It’s over—at least for publishers. The Association of American Publishers (on behalf of five named publisher plaintiffs) and Google today announced they have settled their long-running litigation over Google’s library book scanning. According to a statement from the AAP, Google is said to “acknowledge the rights and interests of copyright-holders,” and U.S. publishers can “choose to make available or choose to remove their books and journals digitized by Google for its Library Project.”
In addition, under the details released, publishers deciding to have their scanned works included in the Google database can opt to receive a digital copy for their use. Google director of strategic partnerships Tom Turvey told PW that publishers will own the scans provided to them by Google, and will have “broad” rights to commercialize them or make them available in other search engines.
It is unclear if there was any payment involved, whether for legal fees or otherwise, as further terms of the agreement are confidential. Since the deal is a private settlement, the parties confirmed, there will be no public settlement document, and it does not need to be approved by the court.>
Nevertheless, the deal, in which the publisher suit is now dismissed, appears hardly worth such a lengthy court fight. "The publicly described terms sound indistinguishable from the terms Google has offered to its print partners for years." New York Law School Professor James Grimmelmann observed. "If that's all, it's hard to understand why this deal took so long."
Indeed, the deal comes after nearly seven years of litigation, including three years of stumping for a controversial settlement, which was rejected by Judge Denny Chin in March, 2011. In its suit, the publishers had sought a declaration that Google’s scanning was copyright infringement, and an injunction barring the activity. Google countered that its scanning was fair use. The suit was later joined with a similar suit that had been filed by the Authors Guild. The Authors Guild litigation, meanwhile, is ongoing, although it has been stayed while the Second Circuit considers an appeal of Judge Chin’s decision to certify the case as a class action. Authors Guild executive director Paul Aiken was clear that the guild suit is not affected by the deal with the publishers. "The publishers' private settlement, whatever its terms, does not resolve the authors' copyright infringement claims against Google. Google continues to profit from its use of millions of copyright-protected books without regard to authors' rights, and our class-action lawsuit on behalf of U.S. authors continues," Aiken said.
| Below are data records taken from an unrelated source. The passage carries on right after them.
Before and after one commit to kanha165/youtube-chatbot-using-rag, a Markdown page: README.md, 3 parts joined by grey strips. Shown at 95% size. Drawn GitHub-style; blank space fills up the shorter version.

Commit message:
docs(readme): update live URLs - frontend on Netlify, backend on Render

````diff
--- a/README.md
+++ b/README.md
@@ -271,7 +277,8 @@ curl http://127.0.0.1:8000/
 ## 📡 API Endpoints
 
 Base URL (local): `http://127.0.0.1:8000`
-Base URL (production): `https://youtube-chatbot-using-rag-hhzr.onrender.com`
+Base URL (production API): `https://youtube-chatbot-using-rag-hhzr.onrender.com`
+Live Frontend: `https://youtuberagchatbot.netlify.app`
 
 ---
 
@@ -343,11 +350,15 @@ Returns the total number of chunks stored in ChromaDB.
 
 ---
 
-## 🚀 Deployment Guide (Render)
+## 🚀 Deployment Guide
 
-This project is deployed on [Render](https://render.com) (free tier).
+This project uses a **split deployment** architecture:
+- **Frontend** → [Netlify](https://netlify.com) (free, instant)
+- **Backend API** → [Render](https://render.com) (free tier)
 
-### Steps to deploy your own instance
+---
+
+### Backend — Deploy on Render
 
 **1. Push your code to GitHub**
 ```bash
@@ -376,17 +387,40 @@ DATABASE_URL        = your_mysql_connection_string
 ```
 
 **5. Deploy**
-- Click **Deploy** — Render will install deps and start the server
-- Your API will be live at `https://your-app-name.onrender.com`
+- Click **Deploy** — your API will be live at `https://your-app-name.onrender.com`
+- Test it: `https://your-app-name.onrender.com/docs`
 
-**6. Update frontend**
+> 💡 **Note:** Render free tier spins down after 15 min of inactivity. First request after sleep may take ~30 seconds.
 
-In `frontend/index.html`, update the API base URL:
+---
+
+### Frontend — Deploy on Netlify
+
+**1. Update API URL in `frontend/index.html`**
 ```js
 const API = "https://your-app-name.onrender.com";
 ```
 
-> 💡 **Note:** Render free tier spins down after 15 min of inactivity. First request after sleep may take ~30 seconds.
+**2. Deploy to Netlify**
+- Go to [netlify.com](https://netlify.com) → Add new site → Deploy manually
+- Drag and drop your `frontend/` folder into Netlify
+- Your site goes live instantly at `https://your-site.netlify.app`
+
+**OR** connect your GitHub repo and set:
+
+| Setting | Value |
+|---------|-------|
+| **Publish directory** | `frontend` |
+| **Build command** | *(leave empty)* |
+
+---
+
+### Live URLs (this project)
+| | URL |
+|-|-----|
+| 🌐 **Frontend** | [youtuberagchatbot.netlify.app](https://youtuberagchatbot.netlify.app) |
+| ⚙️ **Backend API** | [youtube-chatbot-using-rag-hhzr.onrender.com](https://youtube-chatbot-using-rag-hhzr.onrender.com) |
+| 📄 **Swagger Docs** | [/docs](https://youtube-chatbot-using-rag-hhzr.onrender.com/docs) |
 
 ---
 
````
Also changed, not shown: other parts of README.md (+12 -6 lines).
At first glance, where does this settlement leave things after seven years of expensive litigation? For publishers, it is a retreat from their initial claims. Google has always allowed copyright holders to opt-out of its scanning program, but publishers argued that Google's “opt-out” policy “turns copyright on its head” because it put the burden on copyright owners to act, rather than on Google to seek permission. Google, meanwhile has always argued that it respects copyright, but that it was simply not feasible to seek permission for millions of copyright owners, many of whom are not locatable, for the purposes of a creating an index.
The retreat, however, is clearly the practical course. Much has changed in the e-book market in the seven years since the lawsuit was first filed. For one, the chaos publishers predicted has not happened. Google has kept on scanning and indexing—and the sky did not fall. E-book commerce, at the same time has matured with a proliferation of e-readers and platforms—including Google Books, which allows users to browse up to 20% of books and then purchase e-books through Google Play.
“Basically when the case was filed seven years ago, that was a long time ago, and the world has changed a lot,” AAP president Tom Allen told PW. “After Judge Chin rejected the settlement there was some thought to trying to revive this as a class action, but we really couldn’t come to an agreement, so we went back to the original lawsuit, which was not a class action, and basically worked out an arrangement that doesn’t resolve the legal issues. We agree to disagree on those, but as a practical matter, it does resolve our differences with Google.”
At the time of the lawsuit, while there was a Google partner program, there was no Google “bookstore.” Now, under the settlement agreement, millions of long out-of-print books scanned by Google via its Library Project can be included in Google Play, turning what may have looked like a potential threat at the time, into a potential moneymaker.
“We much pefer to innovate than litigate, especially with important partners so it was important to put this litigation behind us for that particular reason,” Turvey said. “In terms of new books that users will get access to, to take a book that has been long out of print and have a publisher provide for display or sale will mean there are going to be many more books on the current e-book market than were there before and that probably would have no other way of getting there.”
Where this settlement stands as a huge win for Google, however, is on the orphan works question—if a work is truly orphaned, then no copyright owner can come forward to have it removed, thus, under this deal, Google gets to keep orphan works in its database.
Of course, barring a settlement with the Authors Guild, the fair use questions at the heart of the Google program could still be adjudicated by Judge Chin. And, currently, Judge Harold Baer in New York’s Southern District, is preparing to rule in a parallel case filed by the Authors Guild against the HathiTrust, a coalition of research libraries.